- [Action item]:
Go through the lines below. Copy those with "waterNeeded".

········

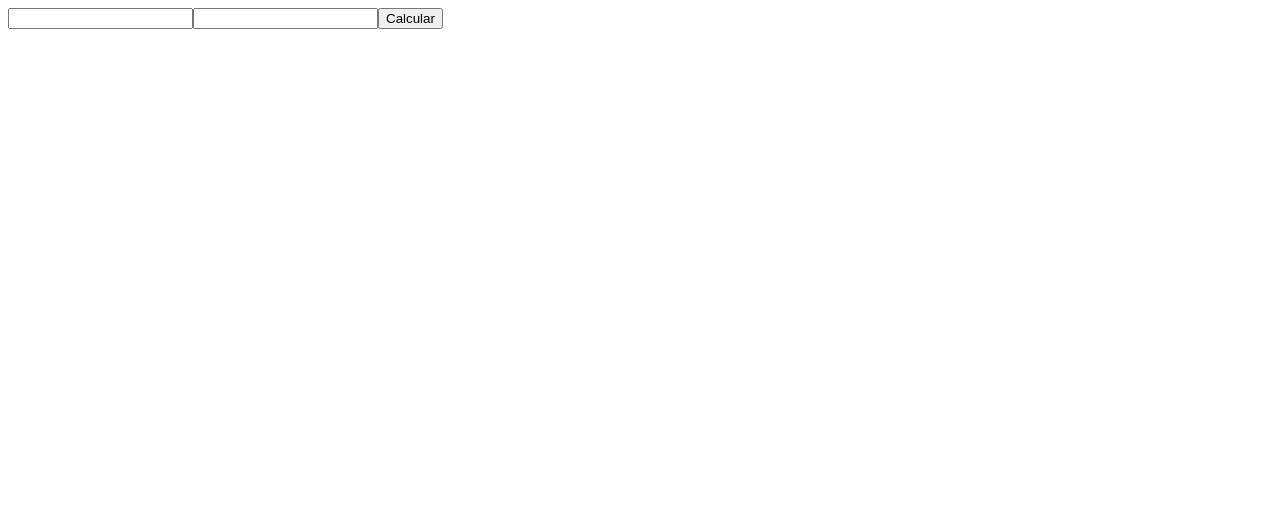
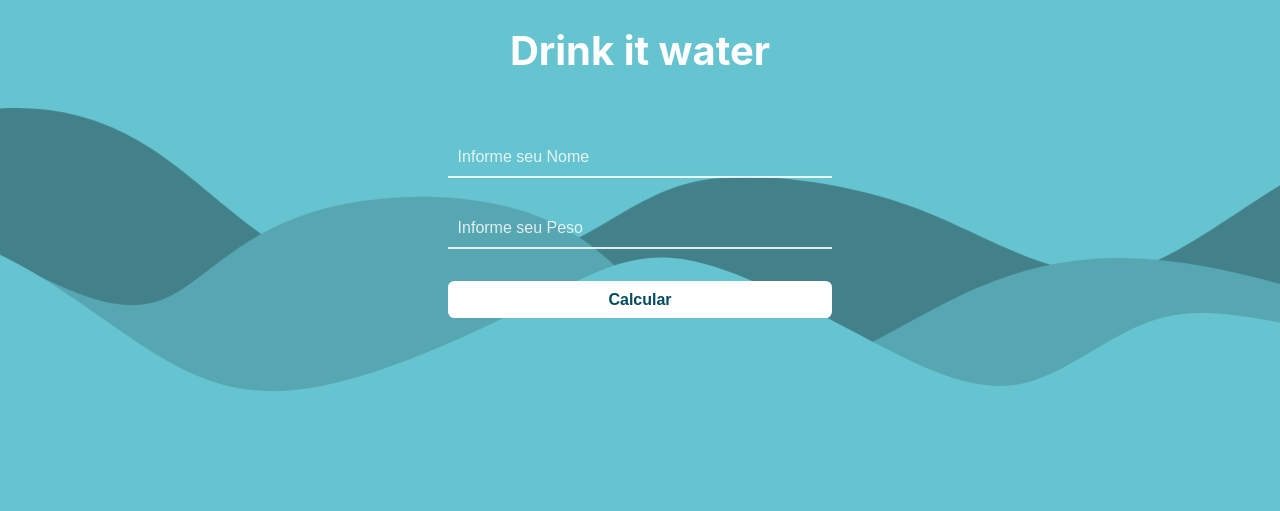
Before and after one commit to gabrieljcf/Drink-it-water, a plain HTML site: page index.html in a window 1280 px wide. Drawn offline with Linux system fonts and the light colour scheme.

Commit message:
ajustando funcionalidade beber agua

```diff
--- a/assets/css/styles.css
+++ b/assets/css/styles.css
@@ -0,0 +1,128 @@
+* {
+    margin: 0;
+    padding: 0;
+    box-sizing: border-box;
+}
+
+body {
+    display: flex;
+    flex-direction: column;
+    height: 100vh;
+    background: #66c3d0;
+}
+
+h1 {
+    color: #fff;
+    font-size: 2.5rem;
+    font-family: -apple-system, BlinkMacSystemFont, "Segoe UI", Roboto, Oxygen, Ubuntu, Cantarell, "Open Sans", "Helvetica Neue", sans-serif;
+    text-align: center;
+    margin-top: 1.6rem;
+    z-index: 2;
+}
+
+main #app {
+    display: flex;
+    align-items: center;
+    justify-content: center;
+    flex-direction: column;
+    margin: 2rem auto;
+    max-width: 30rem;
+    z-index: 2;
+}
+
+main #app input {
+    width: 80%;
+    background: none;
+    margin-top: 2rem;
+    border: none;
+    border-bottom: 2px solid hsla(0, 0%, 100%, 0.842);
+    outline: none;
+    color: #FFF;
+    padding: 0.6rem;
+    z-index: 2;
+    font-size: 1rem;
+}
+
+main #app input::placeholder {
+    color: hsla(0, 0%, 100%, 0.822);
+    font-size: 1rem;
+}
+
+main #app button {
+    width: 80%;
+    padding: .6rem;
+    background: #fff;
+    margin-top: 2rem;
+    border: none;
+    outline: none;
+    color: #024b61;
+    font-weight: bolder;
+    font-size: 1rem;
+    border-radius: .4rem;
+    z-index: 2;
+    cursor: pointer;
+    position: relative;
+}
+
+main #app button::before {
+    content: '';
+    position: absolute;
+    top: 0px;
+    left: 0px;
+    width: 0px;
+    height: 38px;
+    background: rgba(2, 75, 97, 0.116);
+    border-radius: .4rem;
+    transition: all 2s ease;
+}
+
+main #app button:hover:before {
+    width: 100%;
+}
+
+main #app h1 {
+    font-size: 1.2rem;
+}
+
+footer {
+    background: #024b61;
+    position: relative;
+    margin-top: 190px;
+}
+
+.waves {
+    position: absolute;
+    bottom: 0;
+    left: 0;
+    right: 0;
+}
+
+.wave-1 {
+    animation: moveWave1 3s ease-in-out infinite alternate;
+}
+
+@keyframes moveWave1 {
+    from {
+        transform: translateX(-2000px);
+    }
+}
+
+.wave-2 {
+    animation: moveWave2 3s 1.2s ease-in-out infinite alternate;
+}
+
+@keyframes moveWave2 {
+    from {
+        transform: translateX(-1800px);
+    }
+}
+
+.wave-3 {
+    animation: moveWave3 3s 0.7s ease-in-out infinite alternate;
+}
+
+@keyframes moveWave3 {
+    from {
+        transform: translateX(-1600px);
+    }
+}
--- a/assets/js/main.js
+++ b/assets/js/main.js
@@ -4,25 +4,30 @@ class Main {
     this.inputNameEl = '';
     this.buttonEl = '';
 
-    this.dataUser = JSON.parse(localStorage.getItem('data_user'));
+    this.userData = JSON.parse(localStorage.getItem('data_user'));
     this.containerEl = document.querySelector('#app');
 
     this.getDataFromStorage();
   }
 
   getDataFromStorage() {
-    if (!this.dataUser) {
+    if (!this.userData) {
       this.renderInputsFromUser();
       this.calculateNeededWater();
     } else {
       this.renderNeededWaterFromUser();
     }
-
   }
 
   renderInputsFromUser() {
+    this.containerEl.innerHTML = '';
+
     const inputName = document.createElement('input');
+    inputName.setAttribute('placeholder', 'Informe seu Nome');
+
     const inputWeight = document.createElement('input');
+    inputWeight.setAttribute('placeholder', 'Informe seu Peso');
+
     const buttonEl = document.createElement('button');
     const textButton = document.createTextNode('Calcular');
 
@@ -47,9 +52,11 @@ class Main {
     }
 
     const title = document.createElement('h1');
-    const textOnTitle = document.createTextNode(`Você precisa de ${this.dataUser.waterNeeded} ml por dia`);
+    const textOnTitle = document.createTextNode(`${this.userData.name} Você precisa de ${this.userData.waterNeeded} ml`);
 
     const inputEl = document.createElement('input');
+    inputEl.setAttribute('placeholder', 'Informe quantas ml de água você bebeu');
+
     const buttonEl = document.createElement('button');
     const textButton = document.createTextNode('Beber água');
 
@@ -60,12 +67,18 @@ class Main {
     this.containerEl.appendChild(inputEl);
     this.containerEl.appendChild(buttonEl);
 
-    buttonEl.onclick = () => this.calculate(inputEl.value);
+    buttonEl.onclick = () => this.calculate(inputEl.value, title);
   }
 
   calculate(water = 0) {
-    const waterNeeded = this.dataUser.waterNeeded - water;
-    this.dataUser.waterNeeded = waterNeeded;
+    const waterNeeded = this.userData.waterNeeded - water;
+
+    this.userData.waterNeeded = waterNeeded;
+
+    if (waterNeeded <= 0) {
+      this.userData.waterNeeded = 0;
+    }
+
 
     this.saveToStorage();
     this.renderNeededWaterFromUser();
@@ -82,7 +95,7 @@ class Main {
         const weight = this.inputWeightEl.value;
         const waterNeeded = 35 * weight;
 
-        this.dataUser = {
+        this.userData = {
           name: this.inputNameEl.value,
           waterNeeded
         }
@@ -95,7 +108,7 @@ class Main {
   }
 
   saveToStorage() {
-    localStorage.setItem('data_user', JSON.stringify(this.dataUser));
+    localStorage.setItem('data_user', JSON.stringify(this.userData));
   }
 }
 
--- a/index.html
+++ b/index.html
@@ -1,12 +1,35 @@
 <!DOCTYPE html>
-<html lang="pt-BR">
+<html lang="en">
+
 <head>
-    <meta charset="UTF-8">
-    <meta name="viewport" content="width=device-width, initial-scale=1.0">
+    <meta charset="UTF-8" />
+    <meta name="viewport" content="width=device-width, initial-scale=1.0" />
+    <link rel="stylesheet" href="./assets/css/styles.css">
     <title>Drink it water</title>
 </head>
+
 <body>
-    <div id="app"></div>
+    <main>
+        <header>
+            <h1>Drink it water</h1>
+        </header>
+
+        <section id="app"></section>
+
+        <footer>
+            <svg class="waves" xmlns="http://www.w3.org/2000/svg" viewBox="0 0 20962 10601">
+                <path class="wave-1" fill="#43818A"
+                    d="M27489 8635c504 1667 831 3818-27 5680s-2901 3434-6193 3904-7834-161-12155-589c-4321-427-8421-649-10976-1537-2555-889-3565-2443-4071-4061-505-1619-505-3302 938-4835 1442-1533 4327-2916 6274-3122s2958 764 3877 1522 1746 1304 2738 1382 2148-312 2976-730 1327-864 2136-1014c810-151 1929-6 2757 206s1363 490 1978 775c614 284 1308 574 1947 535s1223-407 1935-875c712-469 1552-1037 2240-1266 688-228 1223-117 1832 530 608 646 1290 1828 1794 3495z" />
+
+                <path class="wave-2" fill="#57A7B3"
+                    d="M25681 10400c-171 822-305 1990-646 3115-341 1124-889 2206-1856 2808-968 602-2355 724-4668 1064s-5550 898-8520 987-5672-290-9037-859c-3366-568-7394-1326-9403-2118-2008-791-1996-1616-1892-3305 103-1689 298-4242 1412-5731 1113-1488 3146-1912 4953-1627 1808 284 3390 1276 4522 1878s1814 814 2423 552 1145-998 2333-1388c1187-389 3025-432 4266 275 1240 707 1884 2164 2861 2407 976 244 2285-726 3493-1308 1209-581 2316-775 3731-567 1415 207 3137 815 4290 1221 1153 407 1737 612 1926 953 189 342-18 820-188 1643z" />
+
+                <path class="wave-3" fill="#66C3D0"
+                    d="M30706 11822c-291 731-653 1801-1548 2972-895 1170-2321 2441-4988 3026-2667 586-6574 485-10469 541s-7778 268-10906-256-5501-1784-6906-3382c-1404-1598-1840-3533-1957-4910-118-1377 82-2195 1029-2854 946-659 2637-1158 4033-1002s2495 968 3440 1630 1737 1175 2905 1086c1169-89 2714-780 3810-1332 1095-552 1740-965 2665-820s2130 848 3110 1360c980 513 1734 837 2458 672s1416-819 2179-1050 1597-40 3058 269c1461 310 3550 739 5069 1177 1519 437 2469 883 2998 1112 529 228 639 240 584 440-55 201-274 591-564 1321z" />
+            </svg>
+        </footer>
+    </main>
     <script src="assets/js/main.js"></script>
 </body>
+
 </html>
```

········

- [Exercise solution]:
-    const textOnTitle = document.createTextNode(`Você precisa de ${this.dataUser.waterNeeded} ml por dia`);
+    const textOnTitle = document.createTextNode(`${this.userData.name} Você precisa de ${this.userData.waterNeeded} ml`);
-    const waterNeeded = this.dataUser.waterNeeded - water;
-    this.dataUser.waterNeeded = waterNeeded;
+    const waterNeeded = this.userData.waterNeeded - water;
+    this.userData.waterNeeded = waterNeeded;
+    if (waterNeeded <= 0) {
+      this.userData.waterNeeded = 0;
         const waterNeeded = 35 * weight;
           waterNeeded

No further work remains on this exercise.